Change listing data
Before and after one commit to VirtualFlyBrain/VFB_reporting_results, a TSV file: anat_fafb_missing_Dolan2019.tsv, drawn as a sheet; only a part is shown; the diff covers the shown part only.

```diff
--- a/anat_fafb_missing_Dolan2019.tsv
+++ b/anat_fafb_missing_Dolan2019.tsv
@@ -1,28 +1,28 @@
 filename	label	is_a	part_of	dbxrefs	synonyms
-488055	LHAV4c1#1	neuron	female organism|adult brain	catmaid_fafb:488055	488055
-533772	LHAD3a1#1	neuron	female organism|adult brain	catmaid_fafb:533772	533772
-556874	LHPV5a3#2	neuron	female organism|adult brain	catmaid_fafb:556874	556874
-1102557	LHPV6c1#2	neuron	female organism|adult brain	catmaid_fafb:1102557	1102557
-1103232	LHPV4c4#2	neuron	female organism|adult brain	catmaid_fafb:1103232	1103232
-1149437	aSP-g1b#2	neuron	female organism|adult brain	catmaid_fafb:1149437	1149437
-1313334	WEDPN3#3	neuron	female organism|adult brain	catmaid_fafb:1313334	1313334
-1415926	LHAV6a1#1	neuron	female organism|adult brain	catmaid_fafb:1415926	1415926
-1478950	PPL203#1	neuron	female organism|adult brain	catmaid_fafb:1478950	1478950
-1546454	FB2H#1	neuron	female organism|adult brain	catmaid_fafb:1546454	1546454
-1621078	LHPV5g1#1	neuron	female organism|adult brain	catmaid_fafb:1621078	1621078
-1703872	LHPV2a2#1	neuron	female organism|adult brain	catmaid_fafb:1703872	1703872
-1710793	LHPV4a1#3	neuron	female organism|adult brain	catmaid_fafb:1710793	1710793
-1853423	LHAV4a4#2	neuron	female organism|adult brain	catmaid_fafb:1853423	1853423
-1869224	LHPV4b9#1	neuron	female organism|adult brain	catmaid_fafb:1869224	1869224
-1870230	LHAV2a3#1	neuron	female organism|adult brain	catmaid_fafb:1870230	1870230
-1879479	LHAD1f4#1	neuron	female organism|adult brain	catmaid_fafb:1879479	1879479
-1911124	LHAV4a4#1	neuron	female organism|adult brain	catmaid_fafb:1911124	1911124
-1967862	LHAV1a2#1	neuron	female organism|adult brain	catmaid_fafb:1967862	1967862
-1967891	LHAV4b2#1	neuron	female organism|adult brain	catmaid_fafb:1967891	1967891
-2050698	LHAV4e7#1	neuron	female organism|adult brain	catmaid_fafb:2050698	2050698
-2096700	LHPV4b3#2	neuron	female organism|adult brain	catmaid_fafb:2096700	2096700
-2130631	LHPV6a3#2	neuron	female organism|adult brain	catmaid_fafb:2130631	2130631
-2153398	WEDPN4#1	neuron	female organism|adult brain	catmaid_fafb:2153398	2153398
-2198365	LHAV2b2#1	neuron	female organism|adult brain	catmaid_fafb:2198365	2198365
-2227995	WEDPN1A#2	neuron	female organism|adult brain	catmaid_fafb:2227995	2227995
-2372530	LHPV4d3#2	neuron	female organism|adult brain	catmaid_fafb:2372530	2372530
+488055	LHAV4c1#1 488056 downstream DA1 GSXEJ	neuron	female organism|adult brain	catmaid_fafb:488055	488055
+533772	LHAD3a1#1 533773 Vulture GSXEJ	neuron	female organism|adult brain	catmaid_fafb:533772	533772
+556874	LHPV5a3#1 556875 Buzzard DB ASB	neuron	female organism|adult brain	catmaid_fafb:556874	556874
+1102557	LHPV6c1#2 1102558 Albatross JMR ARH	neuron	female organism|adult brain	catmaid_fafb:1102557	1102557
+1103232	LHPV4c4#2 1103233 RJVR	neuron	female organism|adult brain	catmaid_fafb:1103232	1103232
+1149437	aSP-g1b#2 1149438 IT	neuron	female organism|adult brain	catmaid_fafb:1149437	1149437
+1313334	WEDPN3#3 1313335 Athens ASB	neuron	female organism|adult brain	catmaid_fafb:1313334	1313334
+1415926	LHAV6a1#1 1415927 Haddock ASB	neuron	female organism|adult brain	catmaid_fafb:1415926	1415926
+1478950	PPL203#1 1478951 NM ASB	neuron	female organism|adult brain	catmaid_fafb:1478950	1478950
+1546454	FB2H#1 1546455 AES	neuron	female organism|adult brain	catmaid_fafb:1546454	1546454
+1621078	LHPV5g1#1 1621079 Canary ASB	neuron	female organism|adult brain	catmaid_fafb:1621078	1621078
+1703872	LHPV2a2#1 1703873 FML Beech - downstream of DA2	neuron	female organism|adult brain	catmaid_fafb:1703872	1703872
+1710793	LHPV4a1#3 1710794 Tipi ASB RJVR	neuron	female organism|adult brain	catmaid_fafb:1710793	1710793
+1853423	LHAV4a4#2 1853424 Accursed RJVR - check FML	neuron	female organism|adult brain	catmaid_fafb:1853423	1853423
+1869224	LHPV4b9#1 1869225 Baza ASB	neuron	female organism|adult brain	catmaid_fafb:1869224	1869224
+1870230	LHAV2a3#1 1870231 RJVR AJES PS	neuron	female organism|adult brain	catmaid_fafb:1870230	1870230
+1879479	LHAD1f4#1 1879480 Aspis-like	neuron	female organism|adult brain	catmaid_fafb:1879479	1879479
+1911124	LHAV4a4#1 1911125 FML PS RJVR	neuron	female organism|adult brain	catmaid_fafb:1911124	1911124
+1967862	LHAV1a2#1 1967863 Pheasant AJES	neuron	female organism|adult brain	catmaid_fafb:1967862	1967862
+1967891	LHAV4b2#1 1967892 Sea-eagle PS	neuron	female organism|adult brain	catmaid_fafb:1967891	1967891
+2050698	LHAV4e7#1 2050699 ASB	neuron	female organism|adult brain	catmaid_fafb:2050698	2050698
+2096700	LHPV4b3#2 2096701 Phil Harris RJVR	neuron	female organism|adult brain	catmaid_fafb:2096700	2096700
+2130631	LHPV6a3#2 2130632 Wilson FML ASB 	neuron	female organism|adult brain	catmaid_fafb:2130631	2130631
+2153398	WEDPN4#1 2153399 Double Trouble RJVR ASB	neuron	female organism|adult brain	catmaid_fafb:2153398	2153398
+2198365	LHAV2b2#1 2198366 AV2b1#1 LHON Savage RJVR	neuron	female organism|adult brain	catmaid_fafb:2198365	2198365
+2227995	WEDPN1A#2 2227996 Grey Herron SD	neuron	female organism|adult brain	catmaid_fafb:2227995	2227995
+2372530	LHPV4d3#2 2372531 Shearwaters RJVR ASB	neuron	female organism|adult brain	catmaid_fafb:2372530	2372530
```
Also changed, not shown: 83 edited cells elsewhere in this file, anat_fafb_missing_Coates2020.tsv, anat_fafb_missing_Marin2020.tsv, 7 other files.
* * *
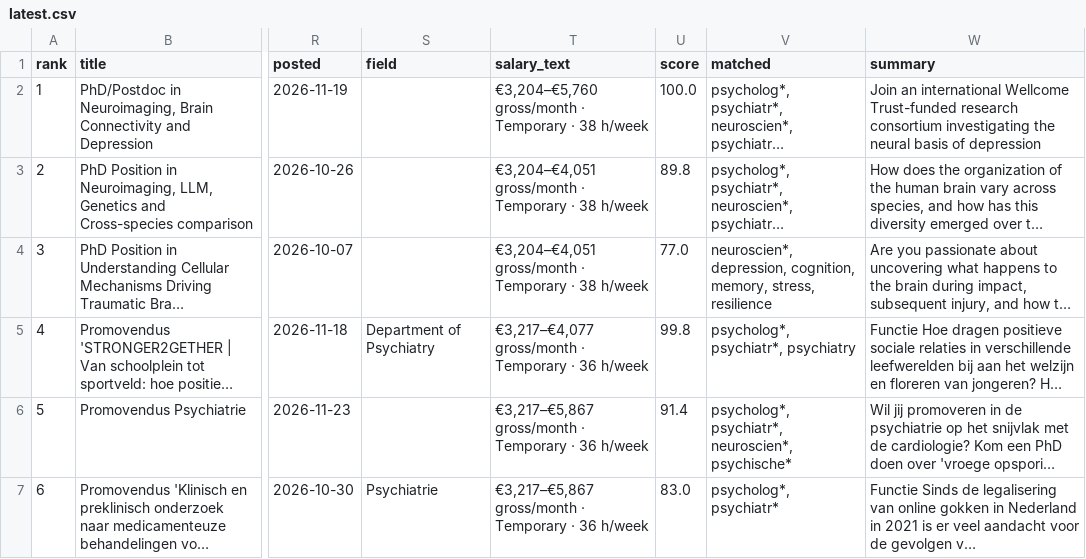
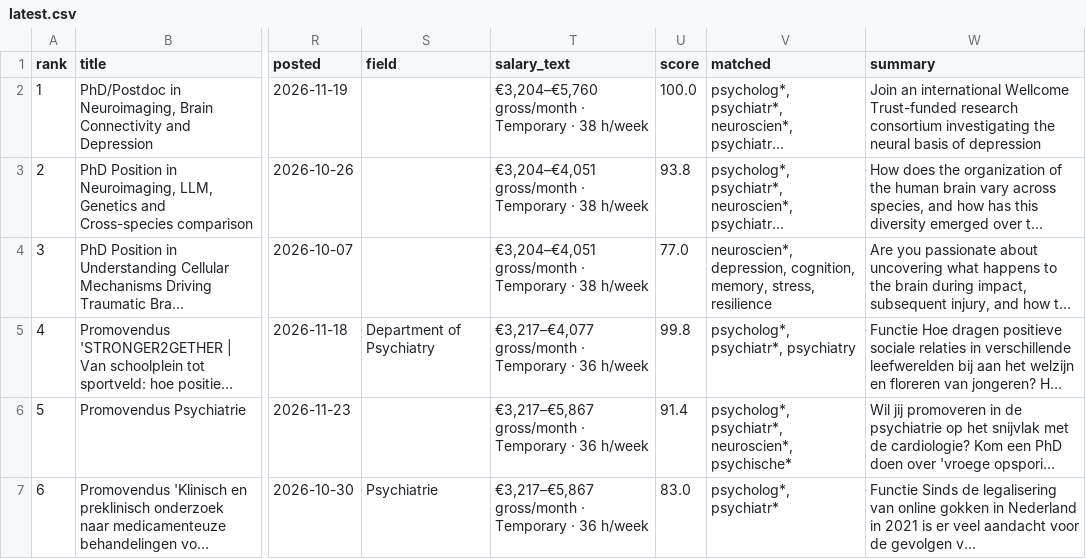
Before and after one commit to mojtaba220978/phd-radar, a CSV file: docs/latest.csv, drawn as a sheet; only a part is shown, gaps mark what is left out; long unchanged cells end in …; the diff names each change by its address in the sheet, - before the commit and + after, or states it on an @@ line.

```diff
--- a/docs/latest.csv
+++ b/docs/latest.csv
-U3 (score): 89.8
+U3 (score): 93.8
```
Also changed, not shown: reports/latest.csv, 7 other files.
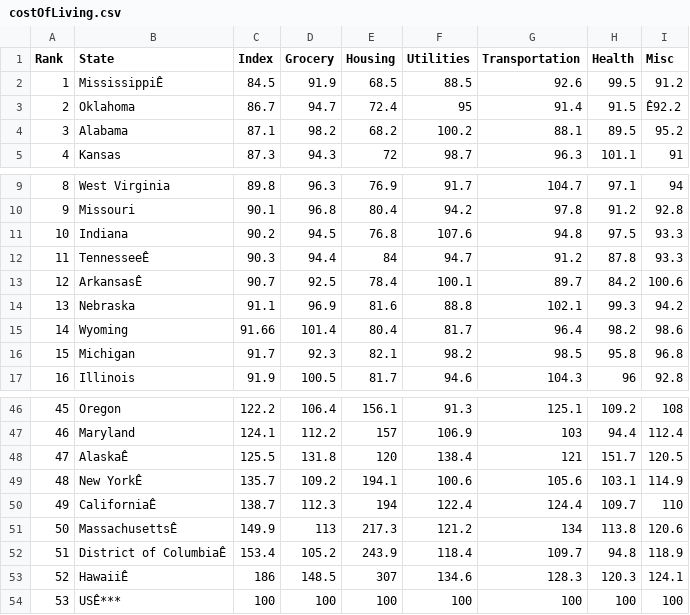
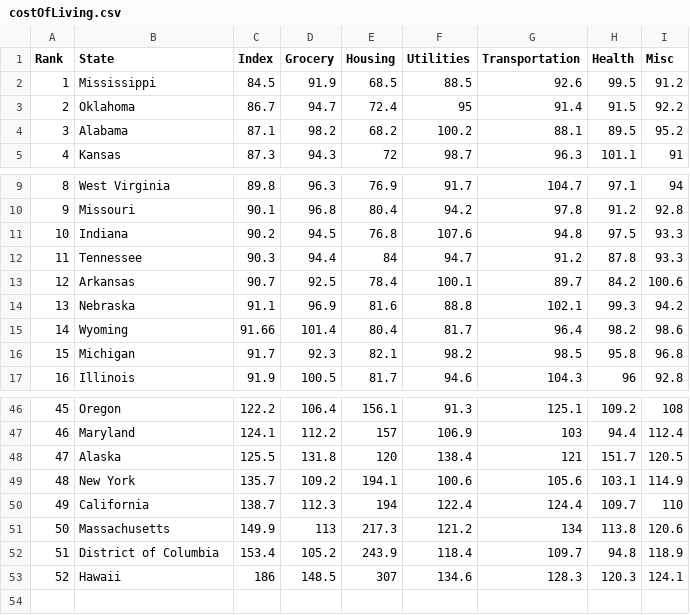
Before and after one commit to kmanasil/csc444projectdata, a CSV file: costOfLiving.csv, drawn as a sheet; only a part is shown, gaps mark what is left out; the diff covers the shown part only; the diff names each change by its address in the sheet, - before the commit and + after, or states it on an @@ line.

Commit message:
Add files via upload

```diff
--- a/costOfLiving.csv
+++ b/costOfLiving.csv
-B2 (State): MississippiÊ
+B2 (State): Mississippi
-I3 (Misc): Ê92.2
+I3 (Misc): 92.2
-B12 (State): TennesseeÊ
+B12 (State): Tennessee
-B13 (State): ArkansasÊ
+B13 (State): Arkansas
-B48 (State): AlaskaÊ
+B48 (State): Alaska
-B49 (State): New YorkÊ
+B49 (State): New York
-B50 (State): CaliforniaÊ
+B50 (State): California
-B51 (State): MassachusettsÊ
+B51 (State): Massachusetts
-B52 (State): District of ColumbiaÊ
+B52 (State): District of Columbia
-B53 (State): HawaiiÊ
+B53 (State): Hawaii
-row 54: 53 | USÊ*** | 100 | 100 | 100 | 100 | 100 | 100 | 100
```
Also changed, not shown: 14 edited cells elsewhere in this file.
...
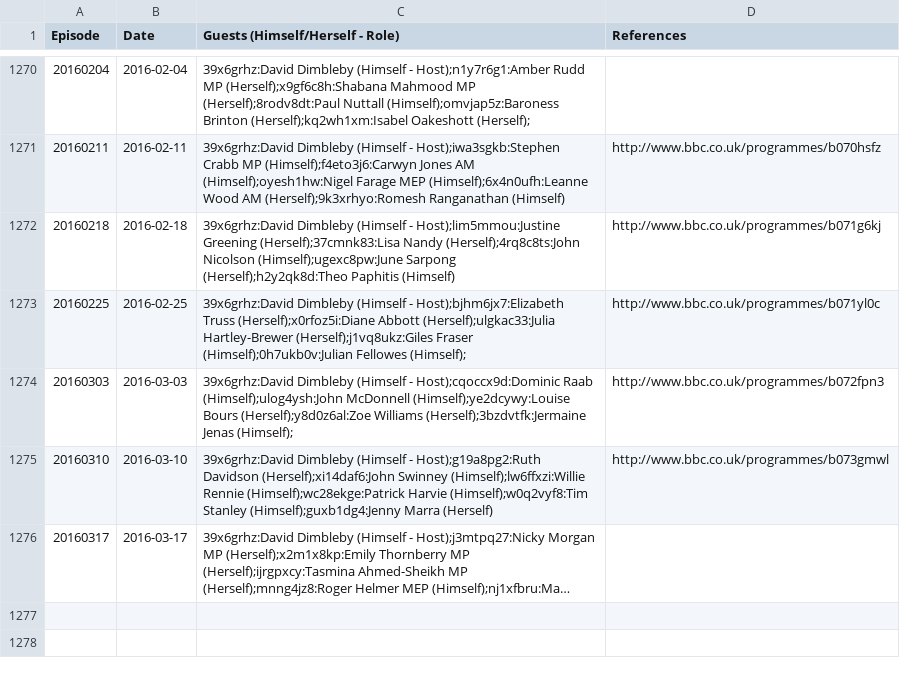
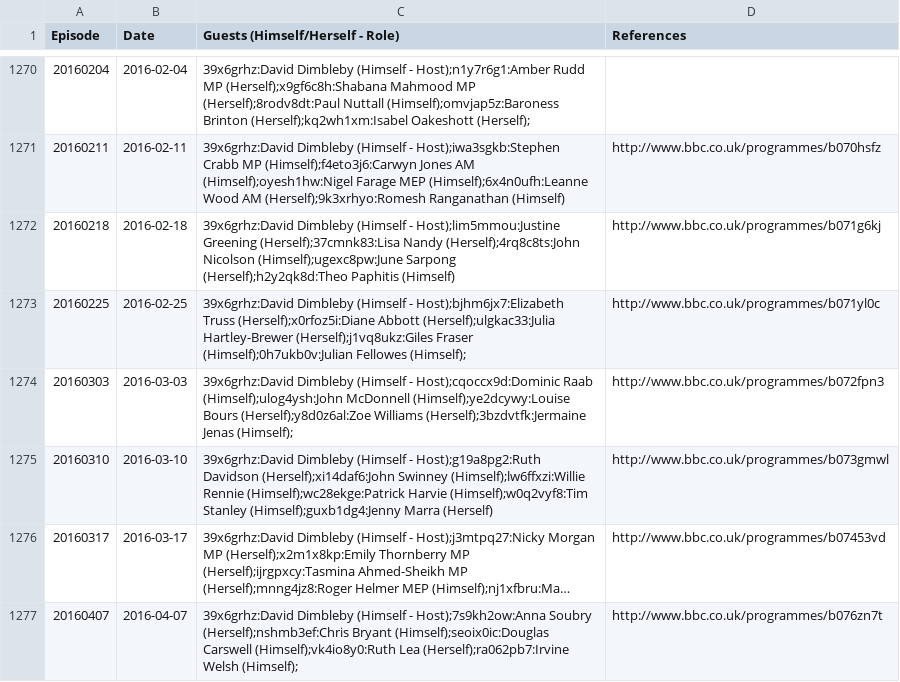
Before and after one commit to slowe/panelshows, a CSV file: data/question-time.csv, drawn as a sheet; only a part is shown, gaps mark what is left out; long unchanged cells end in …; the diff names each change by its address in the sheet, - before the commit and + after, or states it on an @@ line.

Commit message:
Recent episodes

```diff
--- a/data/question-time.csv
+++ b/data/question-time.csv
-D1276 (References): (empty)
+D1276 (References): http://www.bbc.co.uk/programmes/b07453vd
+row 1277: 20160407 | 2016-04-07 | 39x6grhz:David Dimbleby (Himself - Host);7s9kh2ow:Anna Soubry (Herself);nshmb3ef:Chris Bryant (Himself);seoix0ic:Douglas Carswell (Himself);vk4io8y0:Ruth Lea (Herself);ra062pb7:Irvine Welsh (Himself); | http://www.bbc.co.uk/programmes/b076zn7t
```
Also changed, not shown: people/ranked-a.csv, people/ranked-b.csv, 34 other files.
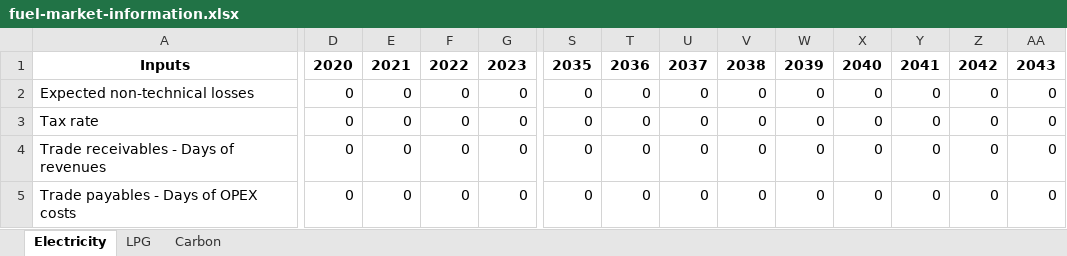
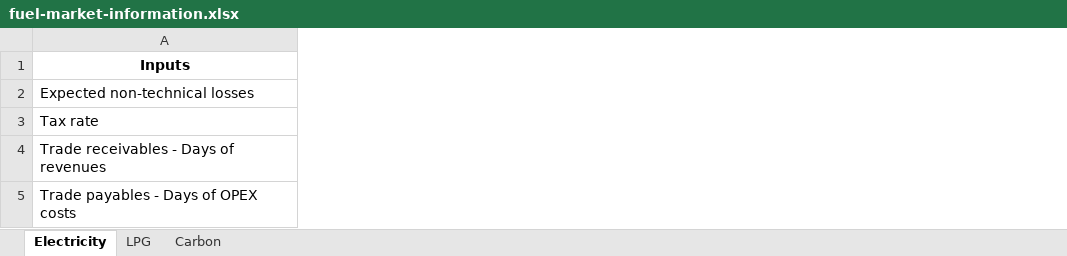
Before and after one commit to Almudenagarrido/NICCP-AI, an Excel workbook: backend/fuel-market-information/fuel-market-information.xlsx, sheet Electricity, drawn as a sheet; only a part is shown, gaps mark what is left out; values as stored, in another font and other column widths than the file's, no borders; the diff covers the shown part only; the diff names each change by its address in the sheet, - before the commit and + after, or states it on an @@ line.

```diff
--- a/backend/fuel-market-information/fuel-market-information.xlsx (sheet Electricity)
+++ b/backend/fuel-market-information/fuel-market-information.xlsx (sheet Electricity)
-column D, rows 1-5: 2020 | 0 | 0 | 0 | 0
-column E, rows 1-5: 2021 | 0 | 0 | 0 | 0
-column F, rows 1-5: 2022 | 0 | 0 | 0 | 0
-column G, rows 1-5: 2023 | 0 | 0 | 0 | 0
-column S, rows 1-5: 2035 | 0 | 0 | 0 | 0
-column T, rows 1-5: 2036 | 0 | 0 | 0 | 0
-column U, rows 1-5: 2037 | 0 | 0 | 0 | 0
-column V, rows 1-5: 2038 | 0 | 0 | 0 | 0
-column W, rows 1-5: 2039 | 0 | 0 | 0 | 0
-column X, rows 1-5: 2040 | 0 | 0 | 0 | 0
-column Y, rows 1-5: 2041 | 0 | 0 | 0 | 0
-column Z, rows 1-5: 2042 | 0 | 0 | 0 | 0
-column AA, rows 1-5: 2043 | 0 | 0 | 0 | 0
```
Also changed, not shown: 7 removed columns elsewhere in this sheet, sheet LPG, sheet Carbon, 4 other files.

Exercise goal :: For every line of the data above that contains "other", copy that line.

Finished exercise ::
Also changed, not shown: 83 edited cells elsewhere in this file, anat_fafb_missing_Coates2020.tsv, anat_fafb_missing_Marin2020.tsv, 7 other files.
Also changed, not shown: reports/latest.csv, 7 other files.
Also changed, not shown: people/ranked-a.csv, people/ranked-b.csv, 34 other files.
Before and after one commit to Almudenagarrido/NICCP-AI, an Excel workbook: backend/fuel-market-information/fuel-market-information.xlsx, sheet Electricity, drawn as a sheet; only a part is shown, gaps mark what is left out; values as stored, in another font and other column widths than the file's, no borders; the diff covers the shown part only; the diff names each change by its address in the sheet, - before the commit and + after, or states it on an @@ line.
Also changed, not shown: 7 removed columns elsewhere in this sheet, sheet LPG, sheet Carbon, 4 other files.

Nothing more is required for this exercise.